▸ Source records:
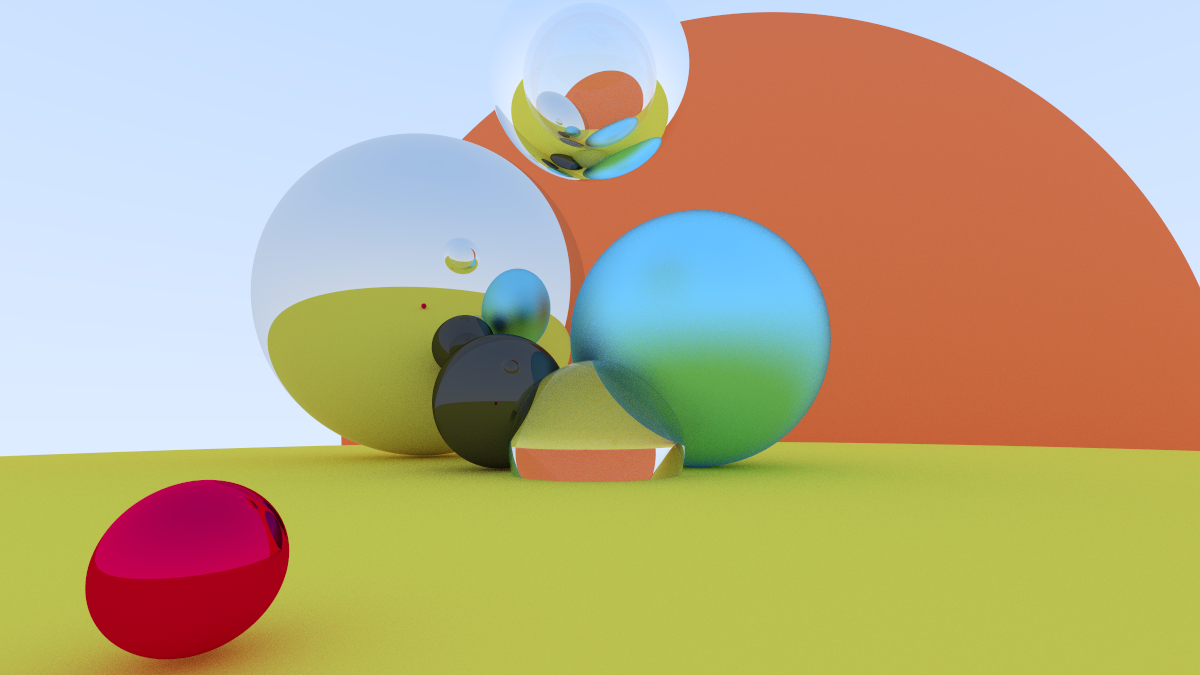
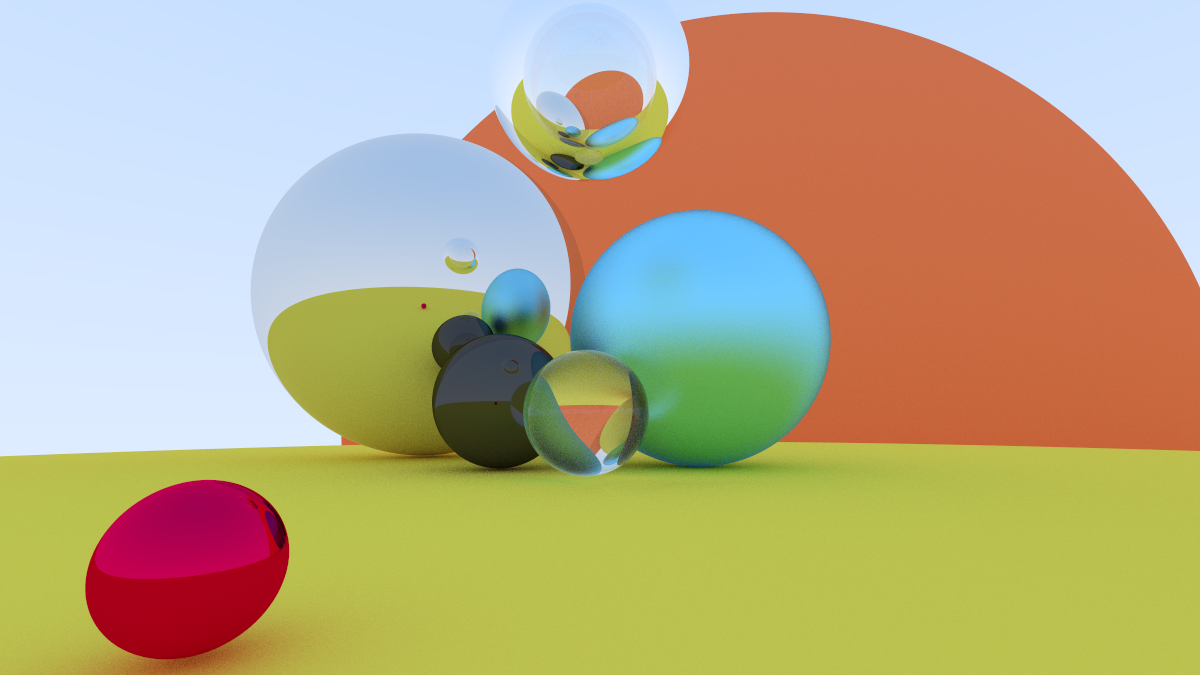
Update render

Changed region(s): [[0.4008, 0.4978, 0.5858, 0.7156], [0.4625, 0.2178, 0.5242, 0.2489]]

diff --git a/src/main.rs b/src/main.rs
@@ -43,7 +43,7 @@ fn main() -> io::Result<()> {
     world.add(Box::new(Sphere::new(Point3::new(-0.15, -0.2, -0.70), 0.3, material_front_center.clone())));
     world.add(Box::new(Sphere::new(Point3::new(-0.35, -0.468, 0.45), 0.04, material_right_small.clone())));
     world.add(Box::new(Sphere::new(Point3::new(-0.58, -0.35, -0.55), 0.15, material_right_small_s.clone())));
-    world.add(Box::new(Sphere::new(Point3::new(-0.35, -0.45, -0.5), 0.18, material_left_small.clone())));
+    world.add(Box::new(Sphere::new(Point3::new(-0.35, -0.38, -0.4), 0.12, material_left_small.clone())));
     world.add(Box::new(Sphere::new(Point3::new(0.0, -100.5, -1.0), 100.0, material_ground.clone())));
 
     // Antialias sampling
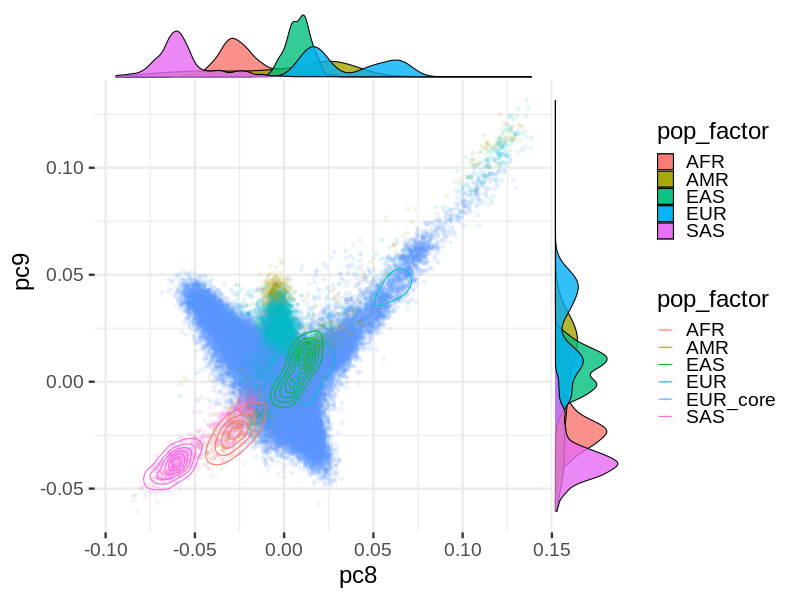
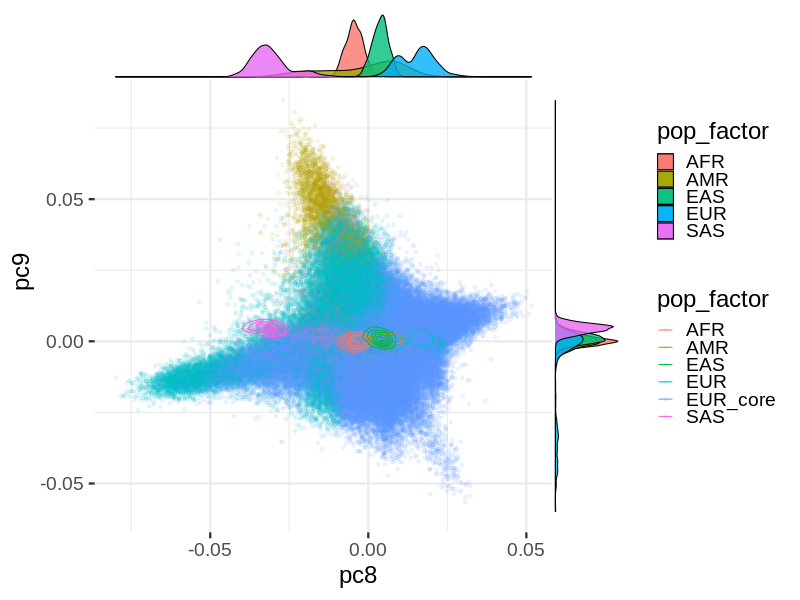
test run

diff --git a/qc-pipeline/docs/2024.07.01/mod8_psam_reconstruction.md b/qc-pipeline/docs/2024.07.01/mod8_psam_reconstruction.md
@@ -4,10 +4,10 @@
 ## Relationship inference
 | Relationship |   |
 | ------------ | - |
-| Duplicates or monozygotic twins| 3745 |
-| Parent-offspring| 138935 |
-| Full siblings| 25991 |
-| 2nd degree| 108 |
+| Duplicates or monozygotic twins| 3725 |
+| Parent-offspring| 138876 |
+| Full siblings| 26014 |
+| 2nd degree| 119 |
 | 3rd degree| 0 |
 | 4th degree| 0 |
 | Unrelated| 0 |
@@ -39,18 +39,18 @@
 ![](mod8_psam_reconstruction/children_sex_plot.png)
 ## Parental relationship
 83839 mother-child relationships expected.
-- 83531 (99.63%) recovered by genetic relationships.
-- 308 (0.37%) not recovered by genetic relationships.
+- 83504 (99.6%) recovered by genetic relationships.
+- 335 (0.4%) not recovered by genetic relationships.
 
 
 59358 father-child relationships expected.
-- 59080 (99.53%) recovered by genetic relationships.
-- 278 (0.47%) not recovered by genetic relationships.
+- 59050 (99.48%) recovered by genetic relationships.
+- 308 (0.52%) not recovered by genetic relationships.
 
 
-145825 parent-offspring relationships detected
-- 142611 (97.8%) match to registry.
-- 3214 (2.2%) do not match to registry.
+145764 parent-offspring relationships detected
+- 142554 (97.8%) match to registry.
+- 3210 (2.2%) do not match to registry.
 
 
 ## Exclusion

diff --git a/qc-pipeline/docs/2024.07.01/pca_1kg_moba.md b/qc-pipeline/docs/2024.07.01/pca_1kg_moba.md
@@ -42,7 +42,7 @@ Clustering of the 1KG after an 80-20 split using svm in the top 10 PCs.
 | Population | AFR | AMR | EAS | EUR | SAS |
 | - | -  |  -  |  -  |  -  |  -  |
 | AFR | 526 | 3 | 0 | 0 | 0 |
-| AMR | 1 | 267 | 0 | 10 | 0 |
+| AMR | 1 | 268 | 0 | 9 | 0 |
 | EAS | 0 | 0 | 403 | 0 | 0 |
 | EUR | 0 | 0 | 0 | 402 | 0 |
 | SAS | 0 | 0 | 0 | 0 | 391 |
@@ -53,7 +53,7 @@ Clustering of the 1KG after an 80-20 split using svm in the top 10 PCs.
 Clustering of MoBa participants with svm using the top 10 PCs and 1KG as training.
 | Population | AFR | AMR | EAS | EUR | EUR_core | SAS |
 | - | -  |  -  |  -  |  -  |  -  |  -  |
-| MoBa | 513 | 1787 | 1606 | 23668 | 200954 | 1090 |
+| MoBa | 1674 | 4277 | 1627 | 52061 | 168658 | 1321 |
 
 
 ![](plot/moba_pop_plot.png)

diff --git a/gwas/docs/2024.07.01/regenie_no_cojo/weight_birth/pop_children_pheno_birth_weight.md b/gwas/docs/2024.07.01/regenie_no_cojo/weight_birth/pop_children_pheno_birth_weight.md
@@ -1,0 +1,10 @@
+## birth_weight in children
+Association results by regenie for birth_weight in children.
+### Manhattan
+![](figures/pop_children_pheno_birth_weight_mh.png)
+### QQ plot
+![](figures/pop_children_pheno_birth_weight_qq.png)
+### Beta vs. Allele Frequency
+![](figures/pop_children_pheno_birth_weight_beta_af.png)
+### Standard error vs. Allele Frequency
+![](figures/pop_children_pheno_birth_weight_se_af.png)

▸ Problem details:
Give back, exactly and without pictures, the stretch of the records above from the line containing "0.45), 0.04, material_right_small.clone())));" through the line containing "(0.52%) not recovered by genetic relationships.", with both end lines included.

▸ Task result:
     world.add(Box::new(Sphere::new(Point3::new(-0.35, -0.468, 0.45), 0.04, material_right_small.clone())));
     world.add(Box::new(Sphere::new(Point3::new(-0.58, -0.35, -0.55), 0.15, material_right_small_s.clone())));
-    world.add(Box::new(Sphere::new(Point3::new(-0.35, -0.45, -0.5), 0.18, material_left_small.clone())));
+    world.add(Box::new(Sphere::new(Point3::new(-0.35, -0.38, -0.4), 0.12, material_left_small.clone())));
     world.add(Box::new(Sphere::new(Point3::new(0.0, -100.5, -1.0), 100.0, material_ground.clone())));
 
     // Antialias sampling
test run

diff --git a/qc-pipeline/docs/2024.07.01/mod8_psam_reconstruction.md b/qc-pipeline/docs/2024.07.01/mod8_psam_reconstruction.md
@@ -4,10 +4,10 @@
 ## Relationship inference
 | Relationship |   |
 | ------------ | - |
-| Duplicates or monozygotic twins| 3745 |
-| Parent-offspring| 138935 |
-| Full siblings| 25991 |
-| 2nd degree| 108 |
+| Duplicates or monozygotic twins| 3725 |
+| Parent-offspring| 138876 |
+| Full siblings| 26014 |
+| 2nd degree| 119 |
 | 3rd degree| 0 |
 | 4th degree| 0 |
 | Unrelated| 0 |
@@ -39,18 +39,18 @@
 ![](mod8_psam_reconstruction/children_sex_plot.png)
 ## Parental relationship
 83839 mother-child relationships expected.
-- 83531 (99.63%) recovered by genetic relationships.
-- 308 (0.37%) not recovered by genetic relationships.
+- 83504 (99.6%) recovered by genetic relationships.
+- 335 (0.4%) not recovered by genetic relationships.
 
 
 59358 father-child relationships expected.
-- 59080 (99.53%) recovered by genetic relationships.
-- 278 (0.47%) not recovered by genetic relationships.
+- 59050 (99.48%) recovered by genetic relationships.
+- 308 (0.52%) not recovered by genetic relationships.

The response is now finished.